* **Activity**
Of the entries below, copy only those lines that contain the word "This".

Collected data
* * * *

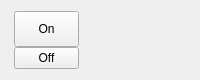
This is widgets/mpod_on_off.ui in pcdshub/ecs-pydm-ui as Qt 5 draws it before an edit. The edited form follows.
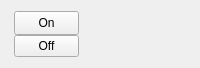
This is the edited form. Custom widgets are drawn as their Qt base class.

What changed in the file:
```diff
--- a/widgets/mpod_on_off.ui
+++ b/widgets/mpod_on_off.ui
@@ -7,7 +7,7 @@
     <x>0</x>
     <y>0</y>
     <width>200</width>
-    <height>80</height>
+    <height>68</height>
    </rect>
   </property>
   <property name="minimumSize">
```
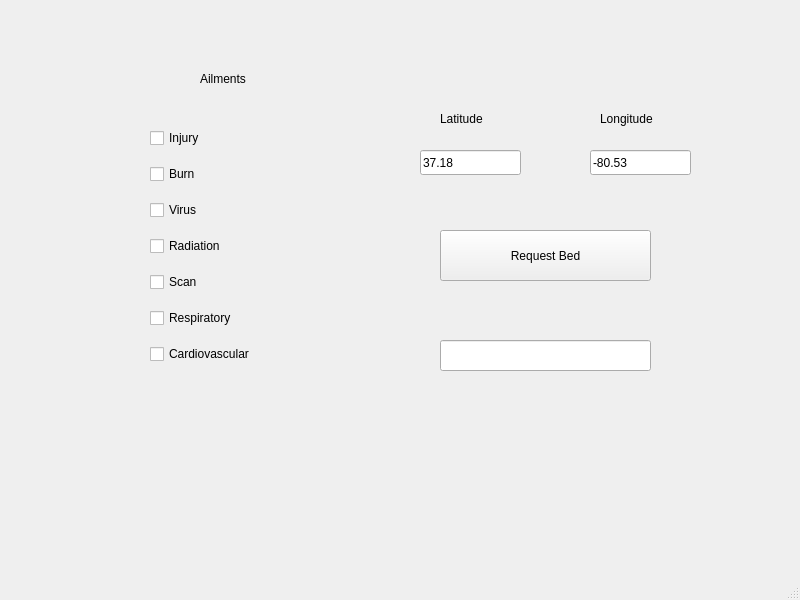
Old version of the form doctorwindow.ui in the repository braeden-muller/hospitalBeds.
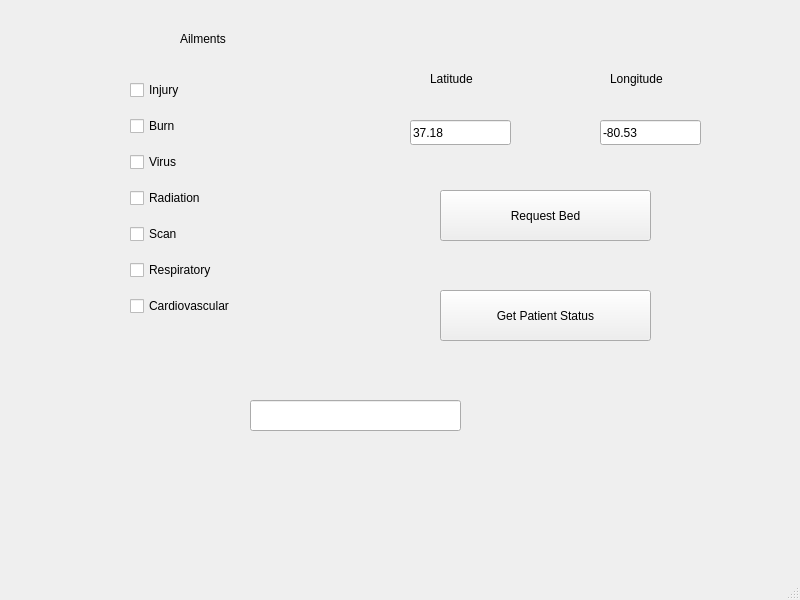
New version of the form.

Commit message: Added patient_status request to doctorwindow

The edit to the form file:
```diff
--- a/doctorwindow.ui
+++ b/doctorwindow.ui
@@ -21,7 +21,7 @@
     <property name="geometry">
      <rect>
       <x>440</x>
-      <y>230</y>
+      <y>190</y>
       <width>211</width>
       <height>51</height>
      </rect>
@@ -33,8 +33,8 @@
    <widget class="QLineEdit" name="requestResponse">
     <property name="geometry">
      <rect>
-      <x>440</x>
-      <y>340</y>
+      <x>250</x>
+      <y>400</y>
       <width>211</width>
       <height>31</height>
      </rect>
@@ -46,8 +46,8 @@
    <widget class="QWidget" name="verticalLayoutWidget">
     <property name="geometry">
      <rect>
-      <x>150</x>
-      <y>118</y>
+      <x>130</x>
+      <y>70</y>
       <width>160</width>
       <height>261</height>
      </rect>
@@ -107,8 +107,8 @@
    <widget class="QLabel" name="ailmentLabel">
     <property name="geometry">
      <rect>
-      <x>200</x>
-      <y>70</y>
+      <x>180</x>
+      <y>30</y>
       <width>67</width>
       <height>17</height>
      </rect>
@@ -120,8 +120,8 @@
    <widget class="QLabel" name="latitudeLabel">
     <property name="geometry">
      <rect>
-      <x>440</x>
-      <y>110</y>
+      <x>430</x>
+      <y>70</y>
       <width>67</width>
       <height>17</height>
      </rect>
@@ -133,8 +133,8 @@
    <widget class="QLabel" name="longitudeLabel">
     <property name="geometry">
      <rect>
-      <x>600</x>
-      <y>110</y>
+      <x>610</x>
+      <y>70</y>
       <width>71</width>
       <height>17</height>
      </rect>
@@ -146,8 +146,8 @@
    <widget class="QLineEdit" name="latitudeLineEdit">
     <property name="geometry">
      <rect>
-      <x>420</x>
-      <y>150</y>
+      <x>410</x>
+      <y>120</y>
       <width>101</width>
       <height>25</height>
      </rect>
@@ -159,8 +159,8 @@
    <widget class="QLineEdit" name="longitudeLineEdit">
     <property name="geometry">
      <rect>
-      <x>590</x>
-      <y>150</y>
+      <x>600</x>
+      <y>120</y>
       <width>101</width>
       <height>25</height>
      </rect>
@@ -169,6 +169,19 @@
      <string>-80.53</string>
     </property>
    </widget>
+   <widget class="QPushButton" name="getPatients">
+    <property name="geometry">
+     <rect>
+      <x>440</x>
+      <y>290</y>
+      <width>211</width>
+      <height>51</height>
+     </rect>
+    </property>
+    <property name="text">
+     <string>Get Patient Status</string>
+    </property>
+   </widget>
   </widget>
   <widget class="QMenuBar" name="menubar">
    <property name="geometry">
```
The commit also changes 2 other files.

* * * *

* **Your response**
This is widgets/mpod_on_off.ui in pcdshub/ecs-pydm-ui as Qt 5 draws it before an edit. The edited form follows.
This is the edited form. Custom widgets are drawn as their Qt base class.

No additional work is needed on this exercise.